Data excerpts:
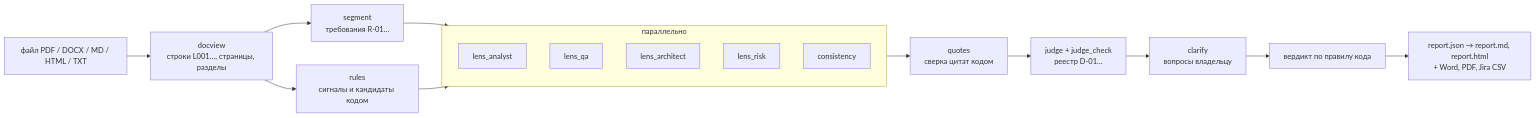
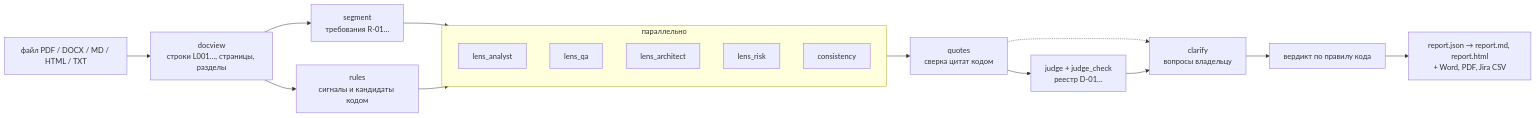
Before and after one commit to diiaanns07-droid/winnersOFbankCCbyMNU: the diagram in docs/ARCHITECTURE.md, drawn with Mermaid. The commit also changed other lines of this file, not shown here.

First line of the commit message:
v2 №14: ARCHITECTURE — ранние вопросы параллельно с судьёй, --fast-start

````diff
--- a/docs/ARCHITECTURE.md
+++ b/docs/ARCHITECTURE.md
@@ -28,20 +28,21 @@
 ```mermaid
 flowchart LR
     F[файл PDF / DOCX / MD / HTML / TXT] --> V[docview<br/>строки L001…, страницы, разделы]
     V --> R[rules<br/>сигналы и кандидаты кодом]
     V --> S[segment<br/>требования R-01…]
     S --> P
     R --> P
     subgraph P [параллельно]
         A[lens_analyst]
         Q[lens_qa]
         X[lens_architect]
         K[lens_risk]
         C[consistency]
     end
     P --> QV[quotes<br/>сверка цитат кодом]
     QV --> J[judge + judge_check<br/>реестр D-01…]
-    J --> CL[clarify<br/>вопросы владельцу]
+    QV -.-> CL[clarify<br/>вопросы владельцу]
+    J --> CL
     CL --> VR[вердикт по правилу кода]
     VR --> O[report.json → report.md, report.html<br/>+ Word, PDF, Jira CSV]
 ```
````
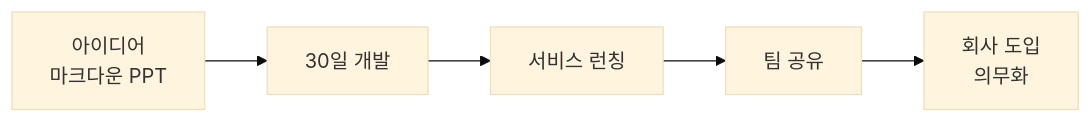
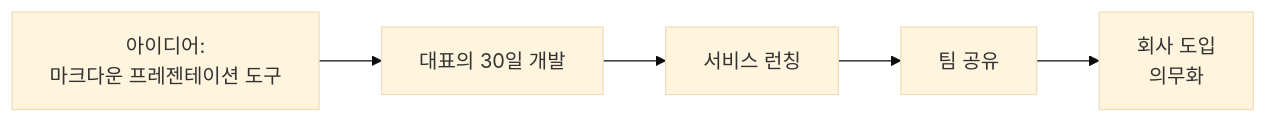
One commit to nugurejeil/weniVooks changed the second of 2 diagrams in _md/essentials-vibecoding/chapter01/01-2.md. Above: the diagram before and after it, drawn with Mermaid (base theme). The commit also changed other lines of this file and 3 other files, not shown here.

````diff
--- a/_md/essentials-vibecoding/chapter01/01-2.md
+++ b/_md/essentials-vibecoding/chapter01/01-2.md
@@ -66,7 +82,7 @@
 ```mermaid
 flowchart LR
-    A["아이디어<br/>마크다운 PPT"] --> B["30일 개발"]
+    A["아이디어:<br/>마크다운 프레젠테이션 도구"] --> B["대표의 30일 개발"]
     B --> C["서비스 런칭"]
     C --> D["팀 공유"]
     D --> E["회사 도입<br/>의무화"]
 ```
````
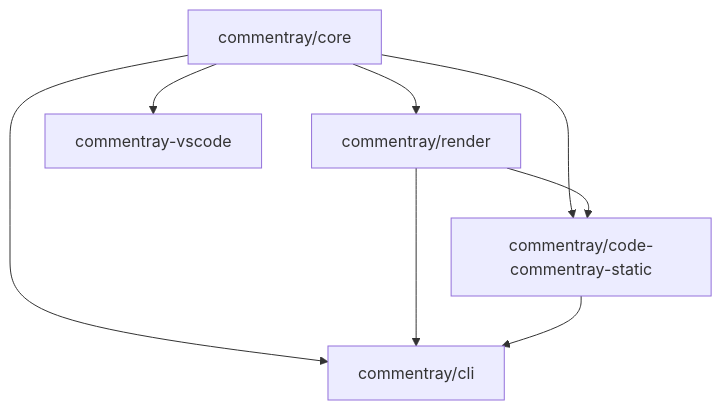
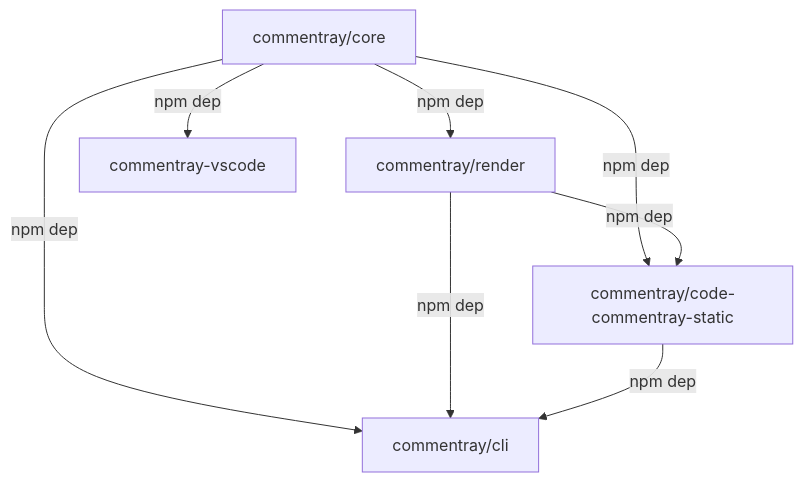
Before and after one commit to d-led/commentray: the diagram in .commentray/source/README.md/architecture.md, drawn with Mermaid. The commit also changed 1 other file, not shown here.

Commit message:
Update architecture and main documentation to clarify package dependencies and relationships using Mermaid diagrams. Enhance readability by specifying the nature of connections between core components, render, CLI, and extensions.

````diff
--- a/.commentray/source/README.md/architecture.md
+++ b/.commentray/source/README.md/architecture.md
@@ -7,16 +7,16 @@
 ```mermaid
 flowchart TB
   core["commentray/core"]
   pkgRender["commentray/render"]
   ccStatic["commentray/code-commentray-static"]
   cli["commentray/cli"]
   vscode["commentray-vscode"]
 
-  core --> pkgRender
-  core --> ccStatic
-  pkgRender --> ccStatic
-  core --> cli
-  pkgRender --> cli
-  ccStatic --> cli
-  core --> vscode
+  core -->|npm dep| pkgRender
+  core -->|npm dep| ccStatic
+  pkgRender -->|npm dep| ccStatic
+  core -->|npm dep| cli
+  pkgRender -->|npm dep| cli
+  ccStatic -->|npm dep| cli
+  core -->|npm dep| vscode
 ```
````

* **WHAT THIS TASK INVOLVES**: Where a line of the data above includes the string "drawn", pull it out.

* **SOLUTION**:
Before and after one commit to diiaanns07-droid/winnersOFbankCCbyMNU: the diagram in docs/ARCHITECTURE.md, drawn with Mermaid. The commit also changed other lines of this file, not shown here.
One commit to nugurejeil/weniVooks changed the second of 2 diagrams in _md/essentials-vibecoding/chapter01/01-2.md. Above: the diagram before and after it, drawn with Mermaid (base theme). The commit also changed other lines of this file and 3 other files, not shown here.
Before and after one commit to d-led/commentray: the diagram in .commentray/source/README.md/architecture.md, drawn with Mermaid. The commit also changed 1 other file, not shown here.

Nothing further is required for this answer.